    Many many thanks, Erica and Rob, for sharing this experience. Such a beautiful and meaningful story which can help many people consider the importance of thinking about and embracing the way we choose to die.

  22. Janie
    Janie April 22, 2017 at 1:02 pm | | Reply

    I second what Scott O says (“Great radio. Simply great”).
    . . .stunning job by all participants, radio that makes you feel.
    Gratitude to Bill and Rob for courage, honor and dignity. Beautiful work, Erica.

  23. Jennifer
    Jennifer April 22, 2017 at 8:41 pm | | Reply

    Thank you for sharing the story about friendship and facing the inevitable with dignity and choice.

  24. Ian Wood
    Ian Wood March 8, 2019 at 7:39 pm | | Reply

    An incredibly moving story. It certainly shows the value of having such a law to allow compassionate choice for a person in Bill’s situation.

    Thank you, Rob, for being willing to give this interview in such a caring way. I would say however, that when you travelled to that pharmacy, you were not going to pick up Bill’s ‘death’ but you were going to pick up the means for Bill to avoid horrific futile end of life suffering.

    Shame on the local pharmacies for refusing to supply the medication needed. I see a certain irony here, because as a former pharmacist, now long retired, I used to dispense bottles of 25 capsules of the same drug, when it was frequently prescribed for insomnia. Ian Wood. Australia

  25. Nathan Bedford
    Nathan Bedford March 19, 2019 at 4:39 pm | | Reply

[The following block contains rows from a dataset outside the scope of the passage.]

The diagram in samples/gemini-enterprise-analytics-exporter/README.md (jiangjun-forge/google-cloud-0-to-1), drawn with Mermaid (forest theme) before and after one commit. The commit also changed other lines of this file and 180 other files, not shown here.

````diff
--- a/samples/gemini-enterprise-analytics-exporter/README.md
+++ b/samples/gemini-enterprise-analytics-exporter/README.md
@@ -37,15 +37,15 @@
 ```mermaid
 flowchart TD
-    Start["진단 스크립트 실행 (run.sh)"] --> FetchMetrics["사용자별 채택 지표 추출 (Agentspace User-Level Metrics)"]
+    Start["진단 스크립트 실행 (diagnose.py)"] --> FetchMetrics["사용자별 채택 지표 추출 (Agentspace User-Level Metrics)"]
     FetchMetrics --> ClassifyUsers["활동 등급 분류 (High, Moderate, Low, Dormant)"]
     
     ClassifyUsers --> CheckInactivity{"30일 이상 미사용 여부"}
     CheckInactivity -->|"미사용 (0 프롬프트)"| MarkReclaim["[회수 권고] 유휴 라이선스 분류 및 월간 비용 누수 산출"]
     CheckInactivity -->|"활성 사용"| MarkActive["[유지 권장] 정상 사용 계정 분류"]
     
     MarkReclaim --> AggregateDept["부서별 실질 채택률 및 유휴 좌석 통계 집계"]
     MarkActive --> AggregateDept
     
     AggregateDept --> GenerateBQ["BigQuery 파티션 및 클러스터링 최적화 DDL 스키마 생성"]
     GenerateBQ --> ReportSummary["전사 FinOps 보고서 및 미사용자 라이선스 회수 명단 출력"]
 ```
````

    I have some concerns with this. There are miracles that happen every day. People with certain death prognosis have recovered before. And also who’s to say what could be learned in the last few months of life. Under intense circumstances, pressure and stress we as humans go through a certain process of growth and understanding. It is the same process with which diamonds are made. Are we preventing this very process from happening by ending our own life? This is assisted suicide. I don’t care what people call it. And what is a possible next step in this process, taking our life because of less circumstances such as depression? I know I’m being harsh right now but I think it is very serious when The state and government start making assisted suicide ready available to all.

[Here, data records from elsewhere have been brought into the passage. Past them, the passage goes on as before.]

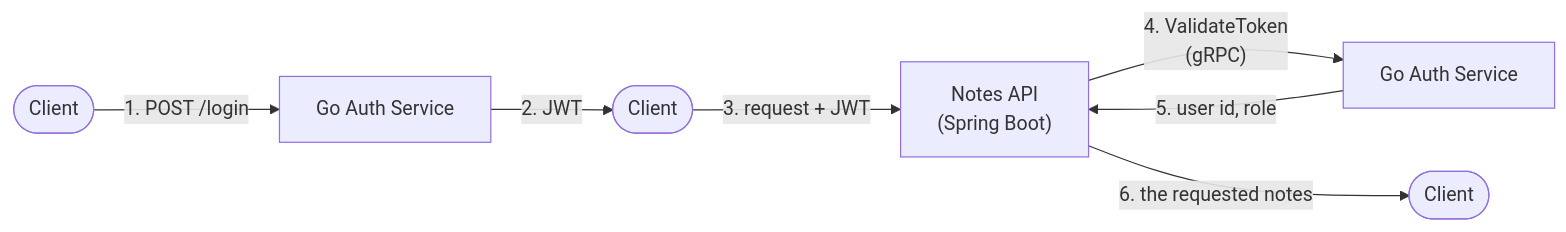
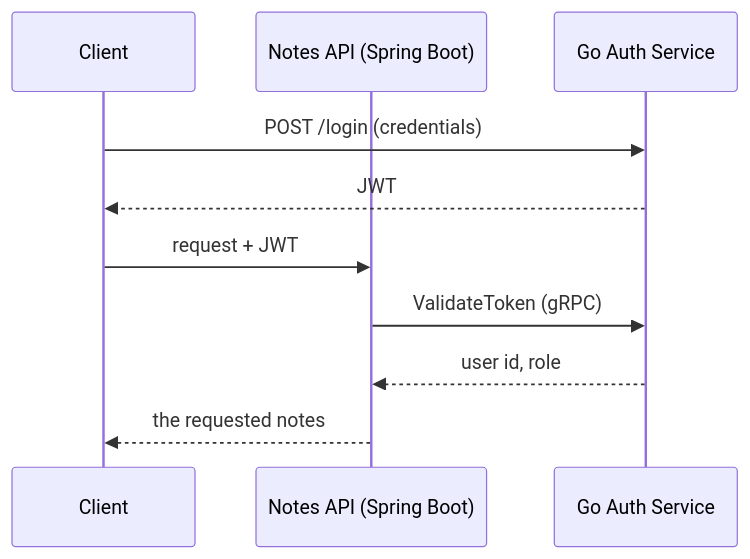
The diagram in README.md (AshrafAhmed9/go-auth-service), drawn with Mermaid before and after one commit. The commit also changed other lines of this file, not shown here.

Commit message:
Revert to a single sequence diagram; the actor-lifeline layout reads clearer than a duplicated-node flowchart

````diff
--- a/README.md
+++ b/README.md
@@ -34,9 +34,13 @@
 ```mermaid
-flowchart LR
-    C1(["Client"]) -->|"1. POST /login"| Go1["Go Auth Service"]
-    Go1 -->|"2. JWT"| C2(["Client"])
-    C2 -->|"3. request + JWT"| Java["Notes API\n(Spring Boot)"]
-    Java -->|"4. ValidateToken\n(gRPC)"| Go2["Go Auth Service"]
-    Go2 -->|"5. user id, role"| Java
-    Java -->|"6. the requested notes"| C3(["Client"])
+sequenceDiagram
+    participant Client
+    participant Java as Notes API (Spring Boot)
+    participant Go as Go Auth Service
+
+    Client->>Go: POST /login (credentials)
+    Go-->>Client: JWT
+    Client->>Java: request + JWT
+    Java->>Go: ValidateToken (gRPC)
+    Go-->>Java: user id, role
+    Java-->>Client: the requested notes
 ```
````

  26. Nancy
    Nancy June 15, 2021 at 4:14 am | | Reply

    Love to the “wonder and sorrow”
    And sharing…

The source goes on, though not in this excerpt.